[Raw data — start]
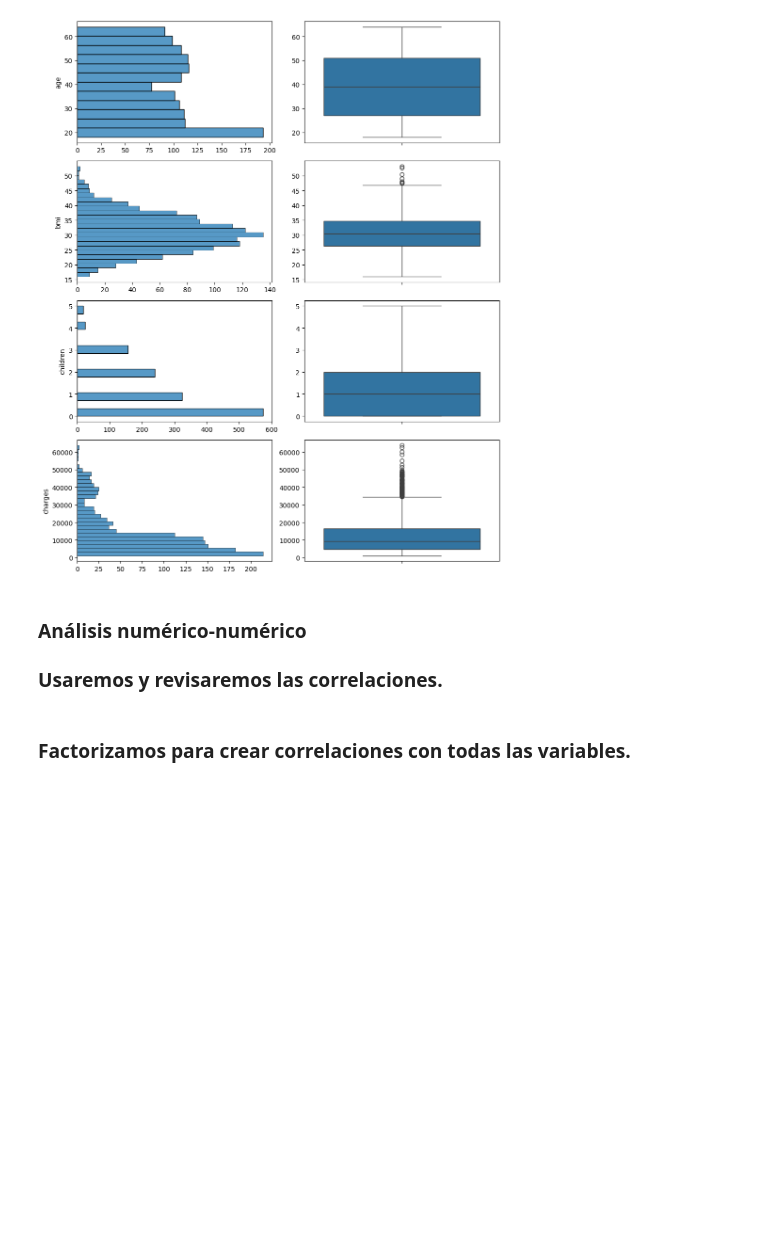
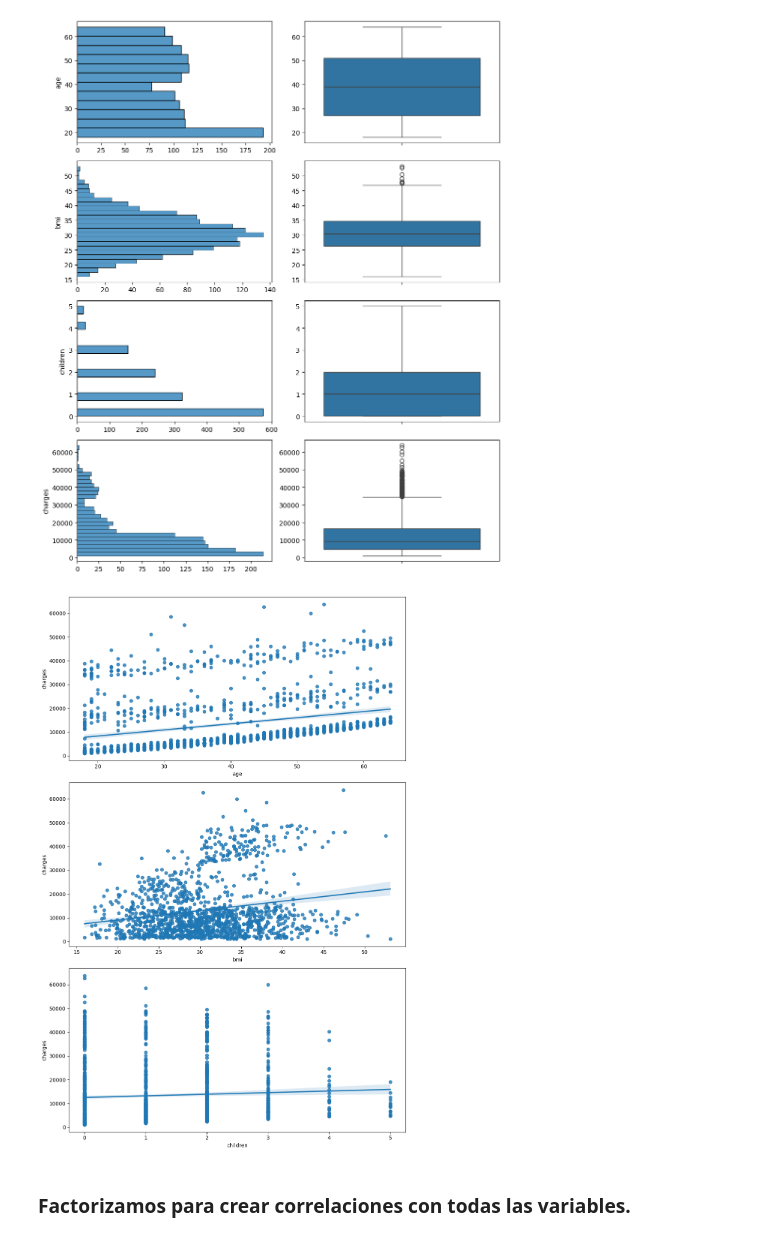
Before and after one commit to 4GeeksAcademy/AnthonnyMal-Machine-Learnig, a Jupyter notebook: src/02-linear-regression-medical-insurance-cost.ipynb, the cells around one changed output. Saved outputs shown, nothing was run; the diff lists cells and outputs as text; code cells hidden in the pictures; blank space fills up the shorter version.

```diff
--- a/src/02-linear-regression-medical-insurance-cost.ipynb
+++ b/src/02-linear-regression-medical-insurance-cost.ipynb
@@ -132,10 +132,18 @@ plt.tight_layout()
 plt.show()
 # %% [output]
 [figure]
-# %% [markdown]
-### Análisis numérico-numérico
-
-### Usaremos y revisaremos las correlaciones.
+# %%
+fig, axis = plt.subplots(3, 1, figsize = (10, 15))
+
+sns.regplot(ax = axis[0], data = df, x = "age", y = "charges")
+sns.regplot(ax = axis[1], data = df, x = "bmi", y = "charges")
+sns.regplot(ax = axis[2], data = df, x = "children", y = "charges")
+
+plt.tight_layout()
+
+plt.show()
+# %% [output]
+[figure, added]
 # %% [markdown]
 ### Factorizamos para crear correlaciones con todas las variables.
 # %%
```
Also changed, not shown: parts of 11 cells of this notebook.
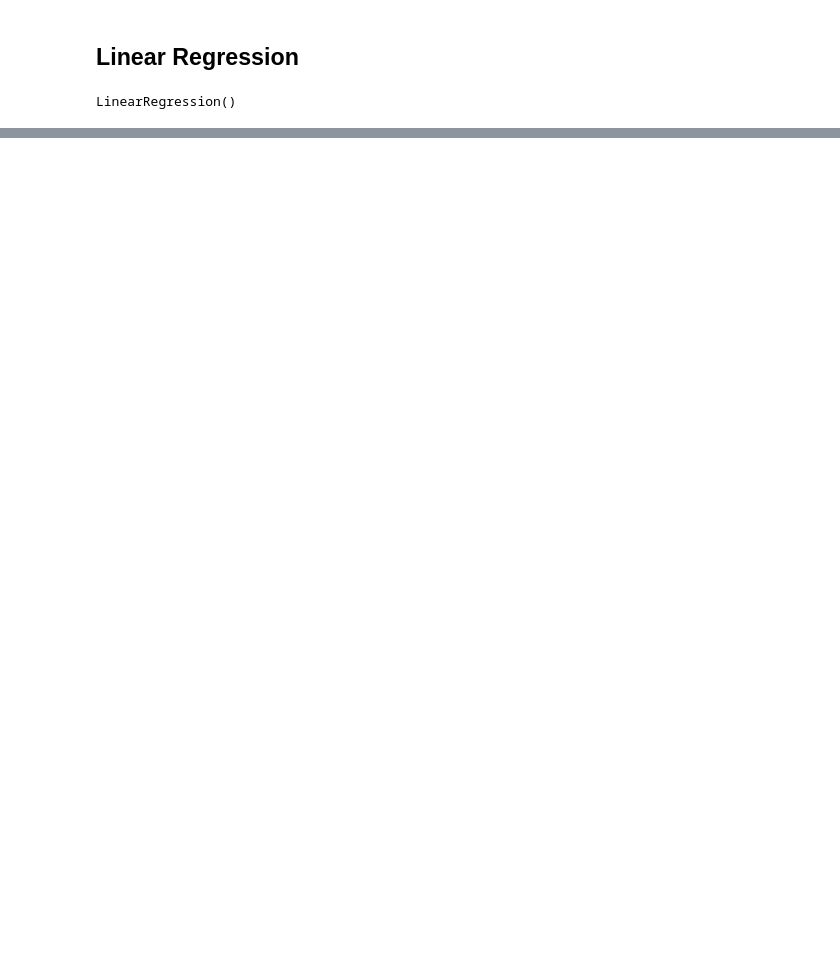
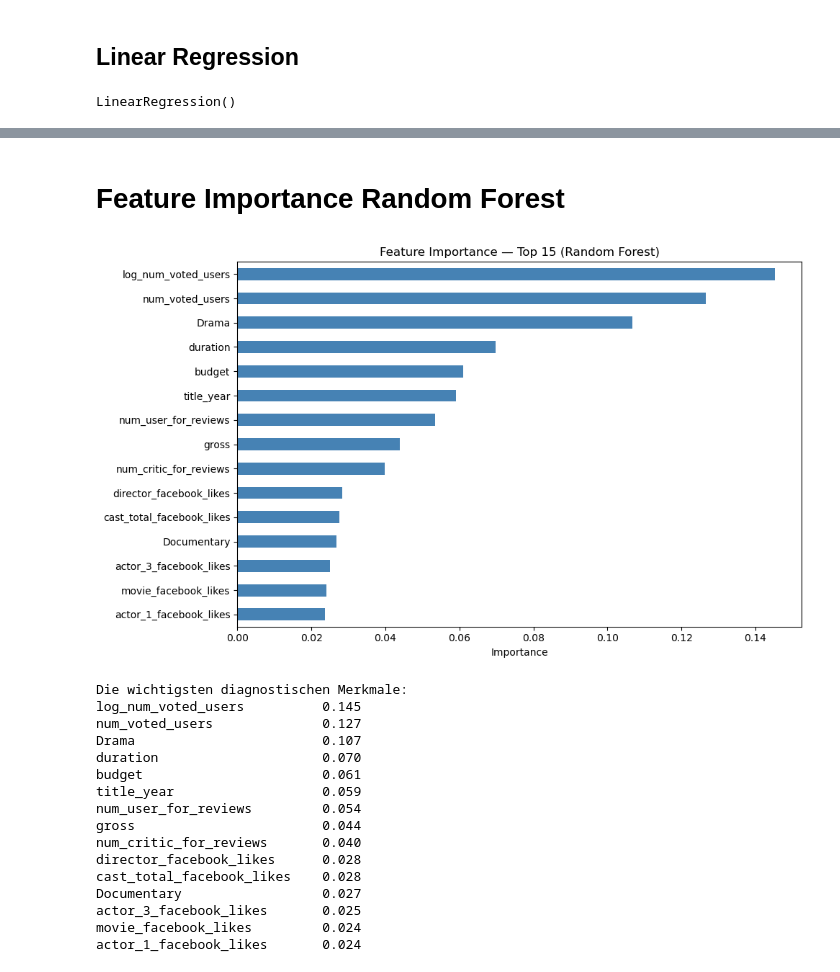
Before and after one commit to annayaroshenko505-ai/imdb_score_prediction, a Jupyter notebook: imdb_score_prediction.ipynb, the cells around one changed output, grey strips where cells are left out. Drawn from its saved outputs; the diff is of its cells as text; code cells hidden in the pictures; blank space fills up the shorter version.

```diff
--- a/imdb_score_prediction.ipynb
+++ b/imdb_score_prediction.ipynb
@@ -497,0 +993,23 @@ Test R²: -185.28927652559983
+# %%
+from sklearn.model_selection import GridSearchCV
+from sklearn.ensemble import RandomForestRegressor
+
+param_grid = {
+    "n_estimators": [100, 200],
+    "max_depth": [None, 10, 20],
+    "min_samples_split": [2, 5],
+    "min_samples_leaf": [1, 2]
+}
+
+rf = RandomForestRegressor(random_state=42, n_jobs=-1)
+
+grid_search = GridSearchCV(
+    estimator=rf,
+    param_grid=param_grid,
+    cv=5,
+    scoring="r2",
+    n_jobs=-1,
+    verbose=1
+)
+
+grid_search.fit(X_train_scaled, y_train)
@@ -497,0 +1025,5 @@ Test R²: -185.28927652559983
+# %%
+# Bestes Modell
+
+best_rf = grid_search.best_estimator_
+print(grid_search.best_params_)
@@ -497,0 +1078,34 @@ Test R²: -185.28927652559983
+# %% [markdown]
+# Feature Importance Random Forest
+# %%
+
+importances = pd.Series(best_rf.feature_importances_, index=X_train_scaled.columns)
+top15 = importances.nlargest(15)
+
+fig, ax = plt.subplots(figsize=(10, 6))
+top15.sort_values().plot(kind='barh', ax=ax, color='steelblue')
+ax.set_title('Feature Importance — Top 15 (Random Forest)')
+ax.set_xlabel('Importance')
+plt.tight_layout()
+plt.show()
+
+print('\nDie wichtigsten diagnostischen Merkmale:')
+print(top15.round(3).to_string())
+# %% [output]
+[figure, added]
+Die wichtigsten diagnostischen Merkmale:
+log_num_voted_users          0.145
+num_voted_users              0.127
+Drama                        0.107
+duration                     0.070
+budget                       0.061
+title_year                   0.059
+num_user_for_reviews         0.054
+gross                        0.044
+num_critic_for_reviews       0.040
+director_facebook_likes      0.028
+cast_total_facebook_likes    0.028
+Documentary                  0.027
+actor_3_facebook_likes       0.025
+movie_facebook_likes         0.024
+actor_1_facebook_likes       0.024
```
Also changed, not shown: parts of 90 cells of this notebook, 1 other file.
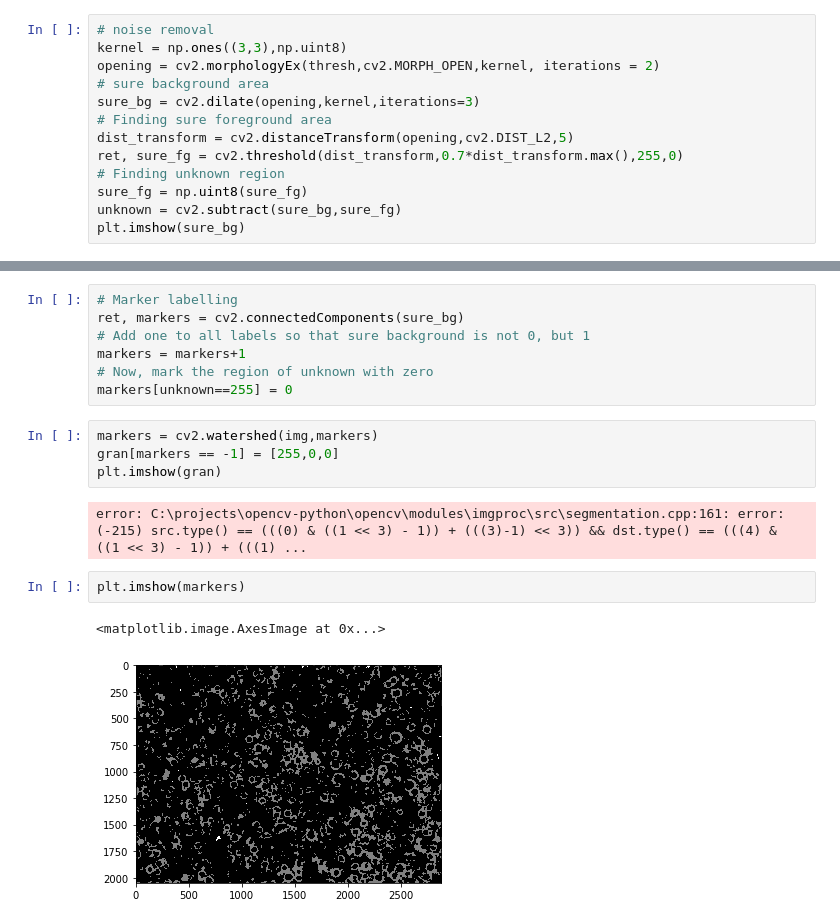
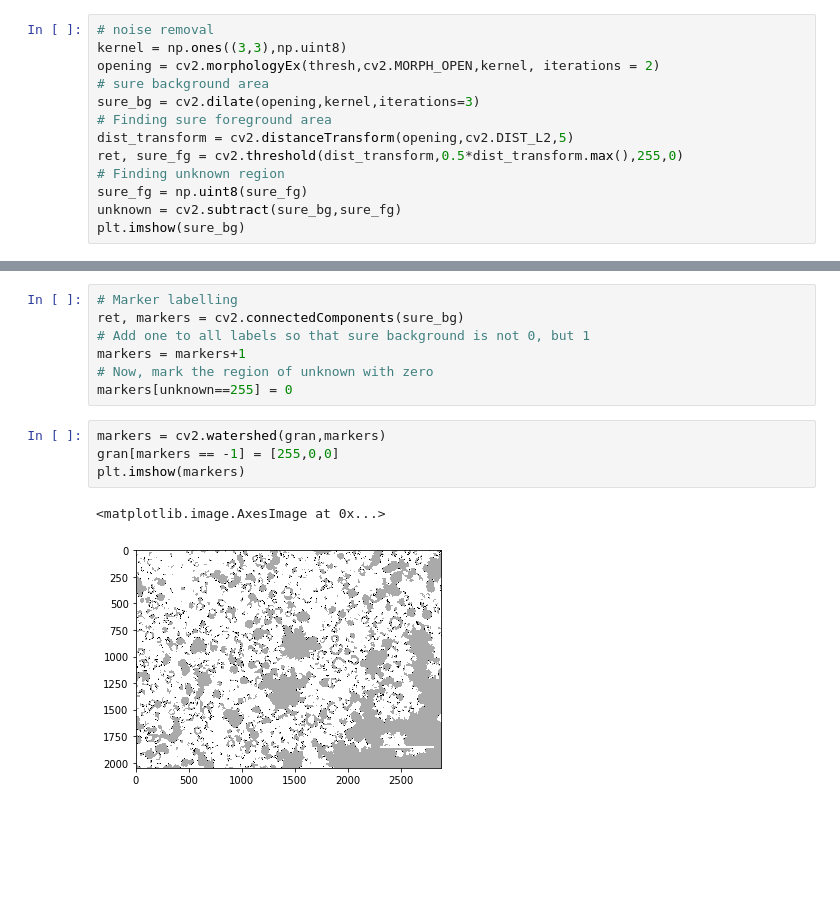
Before and after one commit to AlejandroAlayonS/Herramientas-Computacionales-IMEC3602, a Jupyter notebook: Taller 5/Taller 5.ipynb, the cells around one changed output, grey strips where cells are left out. Drawn from its saved outputs; the diff is of its cells as text; blank space fills up the shorter version.

```diff
--- a/Taller 5/Taller 5.ipynb
+++ b/Taller 5/Taller 5.ipynb
@@ -105,7 +107,7 @@ opening = cv2.morphologyEx(thresh,cv2.MORPH_OPEN,kernel, iterations = 2)
 sure_bg = cv2.dilate(opening,kernel,iterations=3)
 # Finding sure foreground area
 dist_transform = cv2.distanceTransform(opening,cv2.DIST_L2,5)
-ret, sure_fg = cv2.threshold(dist_transform,0.7*dist_transform.max(),255,0)
+ret, sure_fg = cv2.threshold(dist_transform,0.5*dist_transform.max(),255,0)
 # Finding unknown region
 sure_fg = np.uint8(sure_fg)
 unknown = cv2.subtract(sure_bg,sure_fg)
@@ -121,13 +123,9 @@ markers = markers+1
 # Now, mark the region of unknown with zero
 markers[unknown==255] = 0
 # %%
-markers = cv2.watershed(img,markers)
+markers = cv2.watershed(gran,markers)
 gran[markers == -1] = [255,0,0]
-plt.imshow(gran)
+plt.imshow(markers)
 # %% [output]
-error: C:\projects\opencv-python\opencv\modules\imgproc\src\segmentation.cpp:161: error: (-215) src.type() == (((0) & ((1 << 3) - 1)) + (((3)-1) << 3)) && dst.type() == (((4) & ((1 << 3) - 1)) + (((1) ...
+<matplotlib.image.AxesImage at 0x...>
+[figure, added]
-# %%
-plt.imshow(markers)
-# %% [output]
-<matplotlib.image.AxesImage at 0x...>
-[figure, removed]
```
Also changed, not shown: parts of 8 cells of this notebook, 2 other files.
[Raw data — finish]
→ **Task to carry out**:
Please work out how many lines in this listing contain "imshow", then give only that number.

→ **Output of the task**:
3